Green spaces are an example of the type of climate infrastructure that is lacking in impoverished communities, in turn causing numerous health issues.
“There is a lack of resources in these communities that support protection from extreme weather or extreme heat events,” DeJarnett said.
Marc Coudert, an environmental program manager in Austin, focused on the lack of resources in lower-income communities. He says that there has been a lack of investment in low income communities and in turn they have been exposed to polluted water and other climate related issues like mosquitos from higher temperatures in Austin.
All three panelists agreed that increasing green space is a top priority to reduce the impact of rising temperatures and are pushing the public to see climate change as a public health issue.
Coudert, DeJarnett and Goldfarb discussed the importance of keeping the public informed and they want to build education around climate change for the general public and the public health system.
“We want to develop this capacity in our practice to be able to educate our patients to be able to engage in the community on these issues,” said Goldfarb, who is the environmental public health manager at Oregon Health Authority.
Panelists also discussed the social and emotional impacts of climate change. Evacuation during a severe weather event is not always possible especially for the homeless, lower-income, disabled or undocumented population, DeJarnett said. The consequences of natural disasters are life-altering for people with no insurance or people living in subpar housing that is not resilient enough to withstand these events.
Coudert brought up the fact that the traumas of job and housing insecurity as well as dealing with death from natural disasters hugely impact mental health in these vulnerable and high need communities.
Goldfarb introduced Oregon’s new program that is working on the mental health aspect of climate change.
“We just launched actually last week a new disaster resilience learning collaborative, bringing together leaders of BIPOC communities, organizations and tribal health folks …... to acknowledge and identify what the mental health impacts are and how to build resilience in their communities,” Goldfarb said.
While there is a lot of talk about the negative impacts, the panelists also acknowledged the wins, like the Clean Air Act that reduced air pollution significantly.
Despite working in different cities across the U.S., all three panelists have been dealing with the same climate changes and health consequences. They emphasized the immediate need for change and expressed their concerns for the future of our communities if we do not act now.
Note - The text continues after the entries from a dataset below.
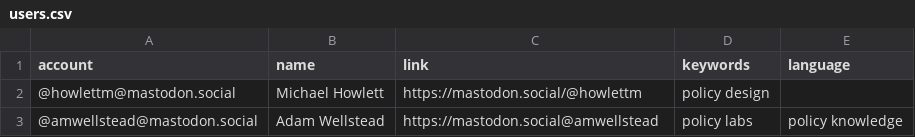
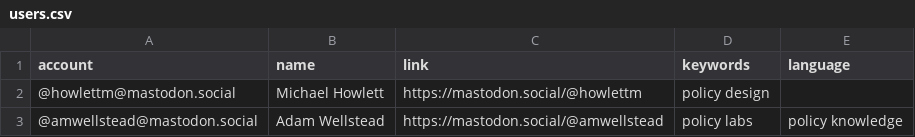
Before and after one commit to howlettm/Mastodon-Policy, a CSV file: resources/users.csv, drawn as a sheet.

Commit message:
Update users.csv

```diff
--- a/resources/users.csv
+++ b/resources/users.csv
@@ -2,2 +2,2 @@ account,name,link,keywords,language
 @howlettm@mastodon.social,Michael Howlett,https://mastodon.social/@howlettm,policy design
-@amwellstead@mastodon.social,Adam Wellstead,https://mastodon.social@amwellstead,policy labs, policy knowledge
+@amwellstead@mastodon.social,Adam Wellstead,https://mastodon.social/@amwellstead,policy labs, policy knowledge
```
DeJarnett provided advice to attendees: “Finding yourself in fellowship with others that share your same mission and vision to do something about it can also help ease the eco burden that comes with climate change.”